Eros was an Ancient Greek god of romantic love, sex, and sexual desire. With many of his siblings, he made up a group of love gods known as the Erotes. They were companions of and usually the children of Aphrodite, though in earlier accounts Eros was a primordial god from before the world was formed.
The following facts mostly talk about Eros, son of Aphrodite, as he is the most known version. They cover his mythology, his role in Ancient Greek religion, and the important part he played in many stories of the gods of Classical Greece.
- Interesting Facts About Eros
- 1. Eros’s parents were Aphrodite and Ares
- 2. Several of his siblings joined him in the Erotes, and each dealt with a different aspect of love
- 3. Psyche, Eros’s consort, was mortal
- 4. Eros and Psyche had a daughter named Hedone
- 5. In Roman mythology, Eros was known as Cupid
- 6. The Erotes all had wings
- 7. The primordial version of Eros was either the father of all beings by parthenogenesis or the son of Nyx, the night
- 8. Dolphins and roosters often feature in his depictions
- 9. Eros’s arrow could make people fall in love
- 10. He was often also a god of freedom and friendship
- 11. His name is the source of English words relating to sex and sexuality
- 12. Every month he had a sacred day
- 13. He was a gifted artist
- 14. Eros’s name was also one of the six types of love understood by Greek philosophers
- 15. Eros had three other full siblings from Ares and Aphrodite.
- 16. Eros (and Cupid) were often depicted with a blindfold
- 17. Christians in the late 8th and early 9th century saw Eros or Cupid as a demon
- 18. Eros had a disagreement with Apollo
- Final thoughts
Interesting Facts About Eros
1. Eros’s parents were Aphrodite and Ares
Aphrodite, the Olympian goddess of love, was a daughter of Thalassa (the sea) and the blood of the genitals of Ouranos. Ares, the great-grandson of Ouranos, was the Olympian god of war and bloodshed. Though Aphrodite was married to Hephaestus, Ares and Aphrodite had a long-standing love affair.
2. Several of his siblings joined him in the Erotes, and each dealt with a different aspect of love
All of them except those noted were children of Aphrodite and Ares
|Name||Type of love||Role|
|Anteros||Requited love, romantic or platonic||Punishing those who scorned love|
|Eros||Sexual desire and same-sex relationships||Caused or encourage sexual desire, and served in a trio of gods representing homosexual love along with Hermes and Heracles|
|Hedylogos||Flattery and sweet words||A charioteer of Aphrodite|
|Hermaphroditos||Dual-sexes, gender identity, marital love||Originally a young man who was fused with his female lover|
|Himeros||Uncontrollable desire and unrequited love||The opposite of Anteros|
|Hymen||Marriage and weddings||Oversaw the union of bride and groom|
|Pothos||Longing and yearning||A charioteer of Aphrodite and companion of Dionysus|
3. Psyche, Eros’s consort, was mortal
Eros fell in love with her and spirited her away, but her sisters convinced her to betray him.

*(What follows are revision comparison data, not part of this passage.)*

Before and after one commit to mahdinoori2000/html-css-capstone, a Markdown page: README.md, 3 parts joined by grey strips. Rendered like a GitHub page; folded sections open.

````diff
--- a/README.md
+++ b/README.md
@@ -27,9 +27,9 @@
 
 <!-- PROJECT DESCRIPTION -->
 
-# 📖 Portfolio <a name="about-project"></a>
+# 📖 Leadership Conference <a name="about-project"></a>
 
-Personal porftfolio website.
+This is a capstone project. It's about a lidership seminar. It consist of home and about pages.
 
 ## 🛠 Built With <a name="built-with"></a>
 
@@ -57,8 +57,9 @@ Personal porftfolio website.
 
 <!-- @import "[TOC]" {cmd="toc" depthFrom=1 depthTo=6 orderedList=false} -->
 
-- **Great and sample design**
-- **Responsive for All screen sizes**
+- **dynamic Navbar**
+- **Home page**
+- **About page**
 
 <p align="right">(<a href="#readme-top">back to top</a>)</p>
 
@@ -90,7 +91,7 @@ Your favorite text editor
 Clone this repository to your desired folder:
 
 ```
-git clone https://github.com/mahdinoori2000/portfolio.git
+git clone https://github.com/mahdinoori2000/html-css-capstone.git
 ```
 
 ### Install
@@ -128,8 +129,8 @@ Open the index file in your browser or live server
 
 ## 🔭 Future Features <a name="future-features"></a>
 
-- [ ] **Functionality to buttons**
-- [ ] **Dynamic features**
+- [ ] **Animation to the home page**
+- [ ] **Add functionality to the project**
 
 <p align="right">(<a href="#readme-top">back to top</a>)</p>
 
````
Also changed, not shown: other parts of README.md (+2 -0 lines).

The lovers both mourned the loss, but eventually found their way back to each other. She died, but Eros brought her back to life as the goddess of the soul.

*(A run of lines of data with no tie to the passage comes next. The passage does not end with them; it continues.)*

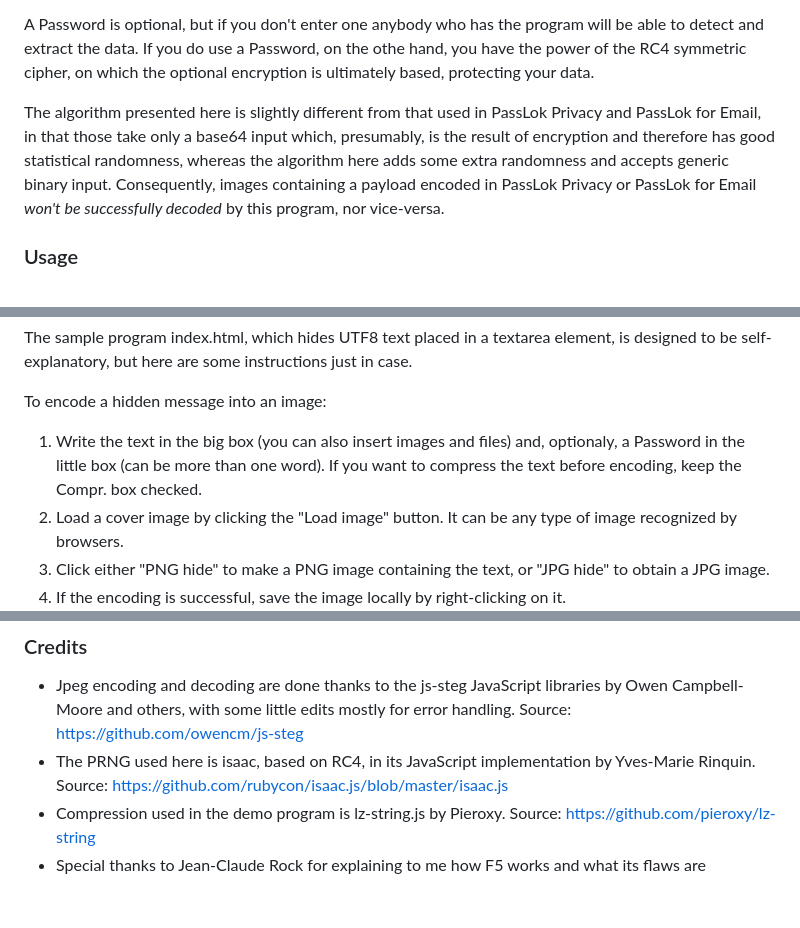
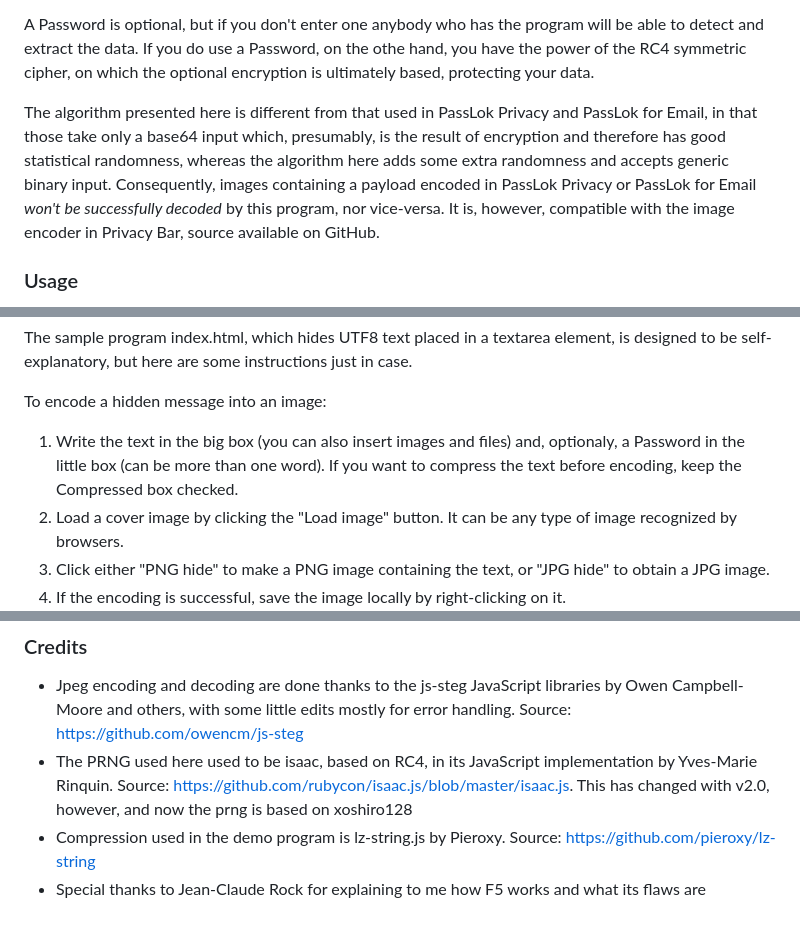
Before and after one commit to fruiz500/PassLok-stego, a Markdown page: README.md, 3 parts joined by grey strips. GitHub-like rendering.

Commit message:
Update README for clarity and accuracy

```diff
--- a/README.md
+++ b/README.md
@@ -8,7 +8,7 @@ PassLok stego is based on the F5 algorithm by Andreas Westfeld (2001), which is
 
 A Password is optional, but if you don't enter one anybody who has the program will be able to detect and extract the data. If you do use a Password, on the othe hand, you have the power of the RC4 symmetric cipher, on which the optional encryption is ultimately based, protecting your data.
 
-The algorithm presented here is slightly different from that used in PassLok Privacy and PassLok for Email, in that those take only a base64 input which, presumably, is the result of encryption and therefore has good statistical randomness, whereas the algorithm here adds some extra randomness and accepts generic binary input. Consequently, images containing a payload encoded in PassLok Privacy or PassLok for Email _won't be successfully decoded_ by this program, nor vice-versa.
+The algorithm presented here is different from that used in PassLok Privacy and PassLok for Email, in that those take only a base64 input which, presumably, is the result of encryption and therefore has good statistical randomness, whereas the algorithm here adds some extra randomness and accepts generic binary input. Consequently, images containing a payload encoded in PassLok Privacy or PassLok for Email _won't be successfully decoded_ by this program, nor vice-versa. It is, however, compatible with the image encoder in Privacy Bar, source available on GitHub.
 
 ### Usage
 The necessary functions are loaded when all the libraries in the /lib folder are loaded (only plstego.js, if you are going to encode and decode only in PNG format). No initialization is necessary, but an element containing an image (it does not matter what type, so long as the browser can display it) must be already loaded on the DOM before the functions below are called.
@@ -37,7 +37,7 @@ The sample program index.html, which hides UTF8 text placed in a textarea elemen
 
 To encode a hidden message into an image:
 
-1. Write the text in the big box (you can also insert images and files) and, optionaly, a Password in the little box (can be more than one word). If you want to compress the text before encoding, keep the Compr. box checked.
+1. Write the text in the big box (you can also insert images and files) and, optionaly, a Password in the little box (can be more than one word). If you want to compress the text before encoding, keep the Compressed box checked.
 2. Load a cover image by clicking the "Load image" button. It can be any type of image recognized by browsers.
 3. Click either "PNG hide" to make a PNG image containing the text, or "JPG hide" to obtain a JPG image.
 4. If the encoding is successful, save the image locally by right-clicking on it.
@@ -53,6 +53,6 @@ The process may sometimes fail due to image corruption or a bug in the js-steg l
 
 ### Credits
 * Jpeg encoding and decoding are done thanks to the js-steg JavaScript libraries by Owen Campbell-Moore and others, with some little edits mostly for error handling. Source: https://github.com/owencm/js-steg
-* The PRNG used here is isaac, based on RC4, in its JavaScript implementation by Yves-Marie Rinquin. Source: https://github.com/rubycon/isaac.js/blob/master/isaac.js
+* The PRNG used here used to be isaac, based on RC4, in its JavaScript implementation by Yves-Marie Rinquin. Source: https://github.com/rubycon/isaac.js/blob/master/isaac.js. This has changed with v2.0, however, and now the prng is based on xoshiro128
 * Compression used in the demo program is lz-string.js by Pieroxy. Source: https://github.com/pieroxy/lz-string
 * Special thanks to Jean-Claude Rock for explaining to me how F5 works and what its flaws are
```
Also changed, not shown: other parts of README.md (+1 -1 lines).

4. Eros and Psyche had a daughter named Hedone
She was the goddess of sensuality. Her name is the root of the word hedonism. In Roman myth, she was known as Volupta, from where we get voluptuous.
5. In Roman mythology, Eros was known as Cupid
He was not the little round childish figures that came later! The cupids we think of now were a liberty taken by later artists.
6. The Erotes all had wings
They were a group of winged gods, though they were usually adult men!
7. The primordial version of Eros was either the father of all beings by parthenogenesis or the son of Nyx, the night
In the latter case, he was the fourth god after Chaos, Gaia, and Tartarus
8. Dolphins and roosters often feature in his depictions
These animals were associated with fertility and were his companions
9. Eros’s arrow could make people fall in love
Hera, queen of the gods, once plotted to make Eros shoot Medea in order to make her fall in love with the hero, Jason.
10. He was often also a god of freedom and friendship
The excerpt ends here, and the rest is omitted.